San Antonio Officials, Haven for Hope React to SCOTUS Public Camping Ruling

Authored by Garrett Brnger via KSAT
No Homeless Camping Sign | Image by J.D.S/Shutterstock

It looks like the Supreme Court’s decision to allow municipalities to enforce bans on public camping may ultimately not affect Texas much, at least not in San Antonio.

As previously reported by The Dallas Express, the high court ruled that a city in Oregon could issue tickets to homeless people who violate its prohibition on camping in public.

The ruling has spurred officials in Dallas to consider the implications in their jurisdiction, where homelessness, vagrancy, and aggressive panhandling are “major” problems, according to surveyed residents.

Still, Terri Behling, the communications director for the “one-stop-shop” homeless services nonprofit Haven for Hope, seemed to suggest that the ticketing strategy that SCOTUS greenlit may not be the most productive enforcement mechanism.

“If somebody is getting a fine for public camping, but they don’t have the means to pay the fine. It can create more barriers for them to get housing and or employment,” Behling said, according to KSAT.

Nevertheless, she noted that Haven for Hope already works with the criminal justice system in San Antonio to resolve minor issues its clients face. For instance, the nonprofit works with officials to refer ticketed clients to a “Community Court” where fines can be waived.

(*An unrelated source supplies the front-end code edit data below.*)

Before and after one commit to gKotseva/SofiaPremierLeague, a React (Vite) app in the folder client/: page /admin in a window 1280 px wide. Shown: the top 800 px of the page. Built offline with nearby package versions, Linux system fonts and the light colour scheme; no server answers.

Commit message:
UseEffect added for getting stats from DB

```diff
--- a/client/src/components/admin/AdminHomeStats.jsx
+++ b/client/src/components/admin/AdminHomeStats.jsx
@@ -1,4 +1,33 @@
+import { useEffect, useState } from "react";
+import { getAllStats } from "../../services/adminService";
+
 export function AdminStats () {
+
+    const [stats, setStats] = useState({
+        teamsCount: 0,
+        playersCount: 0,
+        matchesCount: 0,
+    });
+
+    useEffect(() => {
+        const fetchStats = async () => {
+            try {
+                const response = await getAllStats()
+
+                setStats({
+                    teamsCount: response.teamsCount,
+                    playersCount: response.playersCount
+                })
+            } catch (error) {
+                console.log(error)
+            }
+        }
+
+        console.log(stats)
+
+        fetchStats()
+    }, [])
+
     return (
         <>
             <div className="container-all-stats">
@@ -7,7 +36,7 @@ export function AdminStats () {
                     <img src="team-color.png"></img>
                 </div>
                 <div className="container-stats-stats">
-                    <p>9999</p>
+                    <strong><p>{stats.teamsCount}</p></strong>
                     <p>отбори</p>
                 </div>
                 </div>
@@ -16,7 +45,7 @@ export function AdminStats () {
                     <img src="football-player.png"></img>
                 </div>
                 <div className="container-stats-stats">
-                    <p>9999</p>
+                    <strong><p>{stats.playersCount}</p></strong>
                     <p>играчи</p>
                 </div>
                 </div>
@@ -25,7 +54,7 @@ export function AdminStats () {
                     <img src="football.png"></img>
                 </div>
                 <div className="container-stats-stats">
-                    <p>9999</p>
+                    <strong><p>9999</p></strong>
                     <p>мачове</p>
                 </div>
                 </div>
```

As DX has previously reported, the “one-stop shop” model used by Haven for Hope in San Antonio has been credited with a 77% reduction in unsheltered homelessness in the city’s downtown area. Some local stakeholders are working to deploy the model in Dallas as it has polled favorably among residents. However, it is unclear whether City officials will support the effort.

Here’s some of what KSAT reported on the reaction to the Supreme Court’s ruling in San Antonio:

The U.S. Supreme Court’s recent decision to allow cities to enforce general bans on public camping, which are often aimed at homeless people, does not appear likely to affect San Antonio.

The court’s 6-3 decision overturned a California-based appeals court decision that found such laws amount to cruel and unusual punishment when shelter space is lacking. The court found that rules like those in Grants Pass, Oregon, which forbid public camping or even sleeping with a rolled-up shirt, did not violate the Eighth Amendment’s ban on “cruel and unusual punishment.”

The June 28 decision significantly affects the Western states under the jurisdiction of the U.S. 9th Circuit Court of Appeals. In 2019, the appellate court ruled that cities could not completely ban public camping if there wasn’t enough shelter space.

Texas was not one of the nine states limited by that decision, but the Supreme Court ruling means any such camping bans can continue.

“Had the Supreme Court come to a different decision, say, had it adopted the reasoning that was kind of the dissenting opinions, then that would have had implications that affected current policy here in Texas and in San Antonio,” said Greg Slotnick, a clinical assistant professor at St. Mary’s University School of Law and board member of Close to Home San Antonio. “However, it did not. That was a 6-3 majority opinion. And that more or less affirmed the baseline that states and municipalities are permitted to engage in certain bans that are generally applicable.”